Source records:

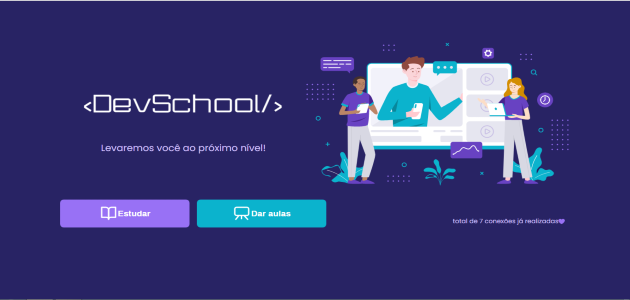
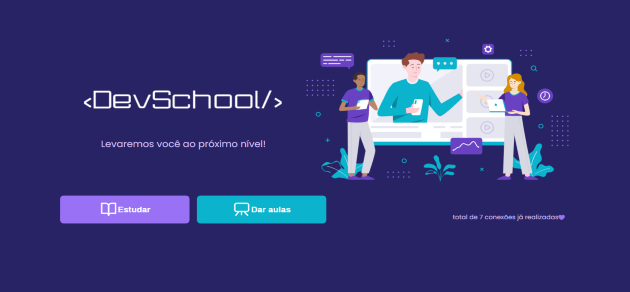
change

diff --git a/src/components/pages/projects/index.jsx b/src/components/pages/projects/index.jsx
@@ -13,7 +13,7 @@ import foodSmall from '../../images/foodfySmall.jpg'
 import foodLarge from '../../images/foodfyLarge.png'
 import devschoolSmall from '../../images/devscroolFront Small.png'
 import devschoolLarge from '../../images/devscroolFrontLarge.png'
-
+import spotify from '../../images/spotifyWeb.png'
 
 function Projects (){
     return( 
@@ -30,6 +30,8 @@ function Projects (){
         <CardProject small={cod3rSmall} href='https://github.com/Jonathas-Oliveira/SPA-AJAX' large={cod3rLarge} titleCard='Cod3r'  />
         <CardProject small={foodSmall} href='https://github.com/Jonathas-Oliveira/LaunchBase' large={foodLarge} titleCard='FoodFy' />
         <CardProject small={devschoolSmall} href='https://github.com/Jonathas-Oliveira/DevSchool' large={devschoolLarge} titleCard='DevSchool'/>
+        <CardProject small={spotify} href='https://github.com/Jonathas-Oliveira/Spotify-Clone' large={spotify} titleCard='Spotify Clone'/>
+
         </div>
         
         </div>

diff --git a/src/components/utils/ModalCard/index.jsx b/src/components/utils/ModalCard/index.jsx
@@ -6,7 +6,7 @@ import './styyle.css'
     const [ModalOpen,setModalOpen]= useState(false)
 
     return(
-        <div>
+        <div className='ModalCardContainer'>
         <button   onClick={() => setModalOpen(true)}><CardDrop flag={props.flag} title={props.title} data={props.data}/></button>
         
         <Modal className='ModalBody' onRequestClose={() => setModalOpen(false)}  isOpen={ModalOpen} >

diff --git a/src/components/pages/landing/style.css b/src/components/pages/landing/style.css
@@ -15,8 +15,9 @@ body,html{
     margin-left: 0px;
 }
 .burguer{
-    margin-left: 350px;
+    margin-left: 330px;
     margin-top: 30px;
+    
     
 }
 .navegation{

diff --git a/src/components/utils/ModalButton/styles.css b/src/components/utils/ModalButton/styles.css
@@ -4,6 +4,9 @@
     margin-left: 0px;
     background: #121214;
 }
+.buttonModal{
+    width:480px
+}
 .close{
     margin-left: 370px;
     margin-top: 20px;

diff --git a/src/components/pages/drops/style.css b/src/components/pages/drops/style.css
@@ -18,7 +18,7 @@
     margin-right: 0px;
 }
 .ContainerModalCard{
-    width: 380px;
+    width: 270px;
 }
 
 @media(min-width:800px){

diff --git a/src/components/utils/ModalCard/styyle.css b/src/components/utils/ModalCard/styyle.css
@@ -36,6 +36,7 @@ button{
 	width: 290px;
 	height: 90px;
 }
+
 .mobileButton{
 	margin-right: 30px;
 	height: 35px;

**Exercise prompt**: Set down, exactly as they stand above, the lines starting with the line with "margin-top: 30px;" and going on through the line with "margin-left: 370px;", and no others.

**Task output**:
     margin-top: 30px;
+    
     
 }
 .navegation{

diff --git a/src/components/utils/ModalButton/styles.css b/src/components/utils/ModalButton/styles.css
@@ -4,6 +4,9 @@
     margin-left: 0px;
     background: #121214;
 }
+.buttonModal{
+    width:480px
+}
 .close{
     margin-left: 370px;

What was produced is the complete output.